**Exercise aim**
Hand back the entries exactly as written, minus every picture.

Difference listings

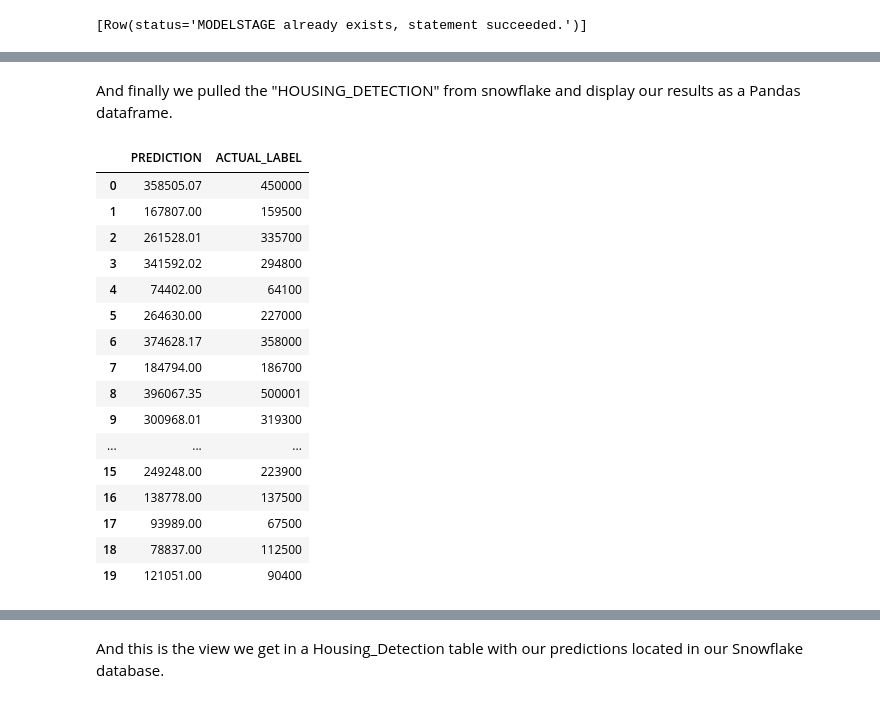
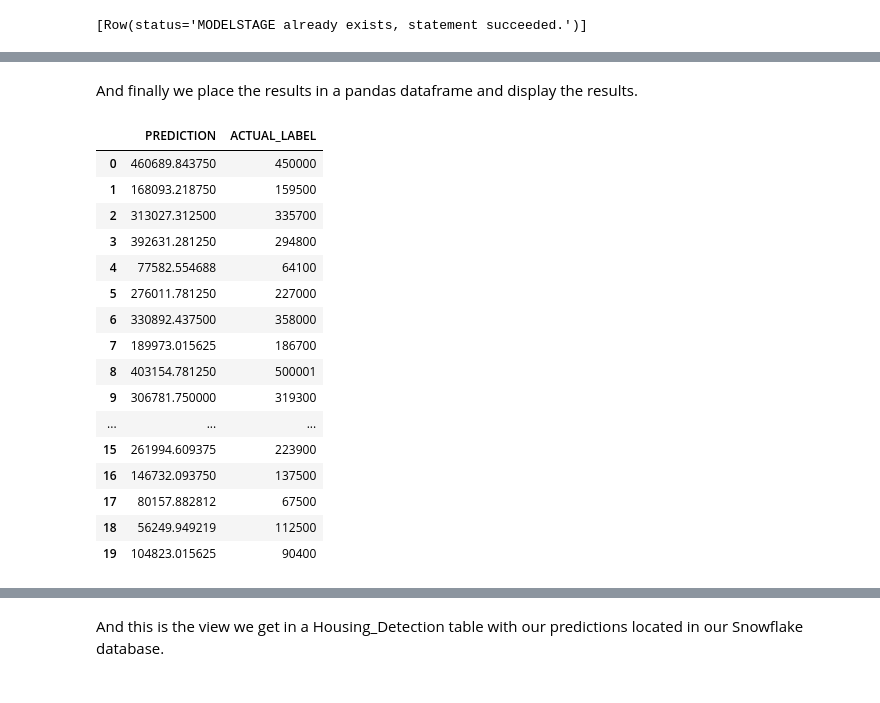
Before and after one commit to Hakkoda1/Snowpark_migrate, a Jupyter notebook: housing_Snowtrain.ipynb, the cells around one changed output, grey strips where cells are left out. Cells and saved outputs as stored; diff of their text form; code cells hidden in the pictures.

```diff
--- a/housing_Snowtrain.ipynb
+++ b/housing_Snowtrain.ipynb
@@ -690,24 +683,26 @@ Wall time: 1min 16s
+# %%
+
+# New code
+import sys
+import cachetools
+import os
+session.add_import("@MODELS/housing_reg.joblib")
+
+@cachetools.cached(cache={})
+def read_file(filename):
+       import_dir = sys._xoptions.get("snowflake_import_directory")
+       if import_dir:
+              with open(os.path.join(import_dir, filename), 'rb') as file:
+                     m = joblib.load(file)
+                     return m
 # %%
-import sys
-import cachetools
-import os
-session.add_import("@MODELS/housing_fores_reg.joblib")
-
-@cachetools.cached(cache={})
-def read_file(filename):
-       import_dir = sys._xoptions.get("snowflake_import_directory")
-       if import_dir:
-              with open(os.path.join(import_dir, filename), 'rb') as file:
-                     m = joblib.load(file)
-                     return m
-
 features = ['LONGITUDE', 'LATITUDE', 'HOUSING_MEDIAN_AGE', 'TOTAL_ROOMS',
        'TOTAL_BEDROOMS', 'POPULATION', 'HOUSEHOLDS', 'MEDIAN_INCOME', 'OCEAN_PROXIMITY']
 
-@udf(name="predict", is_permanent=True, stage_location="@udf", replace=True,session=session)
+@udf(name='predict', is_permanent=True, stage_location='@udf', replace=True)
 def predict(LONGITUDE: float, LATITUDE: float, HOUSING_MEDIAN_AGE: float, TOTAL_ROOMS: float,
                     TOTAL_BEDROOMS: float, POPULATION: float, HOUSEHOLDS: float, MEDIAN_INCOME: float,
                     OCEAN_PROXIMITY: str) -> float:
-       m = read_file('housing_fores_reg.joblib')
+       m = read_file('housing_reg.joblib')
        row = pd.DataFrame([locals()], columns=features)
        return m.predict(row)[0]
@@ -755,22 +720,22 @@ snowdf_results.to_pandas().select(snow_df.PREDICTION,snow_df.ACTUAL_LABEL).head(
 # %% [markdown]
-And finally we pulled the "HOUSING_DETECTION" from snowflake and display our results as a Pandas dataframe.
+And finally we place the results in a pandas dataframe and display the results.
 # %%
-snowdf_results.select(snowdf_results.PREDICTION,snowdf_results.ACTUAL_LABEL).to_pandas().head(20)
+snowdf_results.select(snowdf_results.PREDICTION,snowdf_results.ACTUAL_LABEL).to_pandas()
 # %% [output]
 |  | PREDICTION | ACTUAL_LABEL |
-| 0 | 358505.07 | 450000 |
-| 1 | 167807.00 | 159500 |
-| 2 | 261528.01 | 335700 |
-| 3 | 341592.02 | 294800 |
-| 4 | 74402.00 | 64100 |
-| 5 | 264630.00 | 227000 |
-| 6 | 374628.17 | 358000 |
-| 7 | 184794.00 | 186700 |
-| 8 | 396067.35 | 500001 |
-| 9 | 300968.01 | 319300 |
+| 0 | 460689.843750 | 450000 |
+| 1 | 168093.218750 | 159500 |
+| 2 | 313027.312500 | 335700 |
+| 3 | 392631.281250 | 294800 |
+| 4 | 77582.554688 | 64100 |
+| 5 | 276011.781250 | 227000 |
+| 6 | 330892.437500 | 358000 |
+| 7 | 189973.015625 | 186700 |
+| 8 | 403154.781250 | 500001 |
+| 9 | 306781.750000 | 319300 |
 | ... | ... | ... |
-| 15 | 249248.00 | 223900 |
-| 16 | 138778.00 | 137500 |
-| 17 | 93989.00 | 67500 |
-| 18 | 78837.00 | 112500 |
-| 19 | 121051.00 | 90400 |
+| 15 | 261994.609375 | 223900 |
+| 16 | 146732.093750 | 137500 |
+| 17 | 80157.882812 | 67500 |
+| 18 | 56249.949219 | 112500 |
+| 19 | 104823.015625 | 90400 |
```
Also changed, not shown: parts of 17 cells of this notebook.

**The completed task**
Before and after one commit to Hakkoda1/Snowpark_migrate, a Jupyter notebook: housing_Snowtrain.ipynb, the cells around one changed output, grey strips where cells are left out. Cells and saved outputs as stored; diff of their text form; code cells hidden in the pictures.

```diff
--- a/housing_Snowtrain.ipynb
+++ b/housing_Snowtrain.ipynb
@@ -690,24 +683,26 @@ Wall time: 1min 16s
+# %%
+
+# New code
+import sys
+import cachetools
+import os
+session.add_import("@MODELS/housing_reg.joblib")
+
+@cachetools.cached(cache={})
+def read_file(filename):
+       import_dir = sys._xoptions.get("snowflake_import_directory")
+       if import_dir:
+              with open(os.path.join(import_dir, filename), 'rb') as file:
+                     m = joblib.load(file)
+                     return m
 # %%
-import sys
-import cachetools
-import os
-session.add_import("@MODELS/housing_fores_reg.joblib")
-
-@cachetools.cached(cache={})
-def read_file(filename):
-       import_dir = sys._xoptions.get("snowflake_import_directory")
-       if import_dir:
-              with open(os.path.join(import_dir, filename), 'rb') as file:
-                     m = joblib.load(file)
-                     return m
-
 features = ['LONGITUDE', 'LATITUDE', 'HOUSING_MEDIAN_AGE', 'TOTAL_ROOMS',
        'TOTAL_BEDROOMS', 'POPULATION', 'HOUSEHOLDS', 'MEDIAN_INCOME', 'OCEAN_PROXIMITY']
 
-@udf(name="predict", is_permanent=True, stage_location="@udf", replace=True,session=session)
+@udf(name='predict', is_permanent=True, stage_location='@udf', replace=True)
 def predict(LONGITUDE: float, LATITUDE: float, HOUSING_MEDIAN_AGE: float, TOTAL_ROOMS: float,
                     TOTAL_BEDROOMS: float, POPULATION: float, HOUSEHOLDS: float, MEDIAN_INCOME: float,
                     OCEAN_PROXIMITY: str) -> float:
-       m = read_file('housing_fores_reg.joblib')
+       m = read_file('housing_reg.joblib')
        row = pd.DataFrame([locals()], columns=features)
        return m.predict(row)[0]
@@ -755,22 +720,22 @@ snowdf_results.to_pandas().select(snow_df.PREDICTION,snow_df.ACTUAL_LABEL).head(
 # %% [markdown]
-And finally we pulled the "HOUSING_DETECTION" from snowflake and display our results as a Pandas dataframe.
+And finally we place the results in a pandas dataframe and display the results.
 # %%
-snowdf_results.select(snowdf_results.PREDICTION,snowdf_results.ACTUAL_LABEL).to_pandas().head(20)
+snowdf_results.select(snowdf_results.PREDICTION,snowdf_results.ACTUAL_LABEL).to_pandas()
 # %% [output]
 |  | PREDICTION | ACTUAL_LABEL |
-| 0 | 358505.07 | 450000 |
-| 1 | 167807.00 | 159500 |
-| 2 | 261528.01 | 335700 |
-| 3 | 341592.02 | 294800 |
-| 4 | 74402.00 | 64100 |
-| 5 | 264630.00 | 227000 |
-| 6 | 374628.17 | 358000 |
-| 7 | 184794.00 | 186700 |
-| 8 | 396067.35 | 500001 |
-| 9 | 300968.01 | 319300 |
+| 0 | 460689.843750 | 450000 |
+| 1 | 168093.218750 | 159500 |
+| 2 | 313027.312500 | 335700 |
+| 3 | 392631.281250 | 294800 |
+| 4 | 77582.554688 | 64100 |
+| 5 | 276011.781250 | 227000 |
+| 6 | 330892.437500 | 358000 |
+| 7 | 189973.015625 | 186700 |
+| 8 | 403154.781250 | 500001 |
+| 9 | 306781.750000 | 319300 |
 | ... | ... | ... |
-| 15 | 249248.00 | 223900 |
-| 16 | 138778.00 | 137500 |
-| 17 | 93989.00 | 67500 |
-| 18 | 78837.00 | 112500 |
-| 19 | 121051.00 | 90400 |
+| 15 | 261994.609375 | 223900 |
+| 16 | 146732.093750 | 137500 |
+| 17 | 80157.882812 | 67500 |
+| 18 | 56249.949219 | 112500 |
+| 19 | 104823.015625 | 90400 |
```
Also changed, not shown: parts of 17 cells of this notebook.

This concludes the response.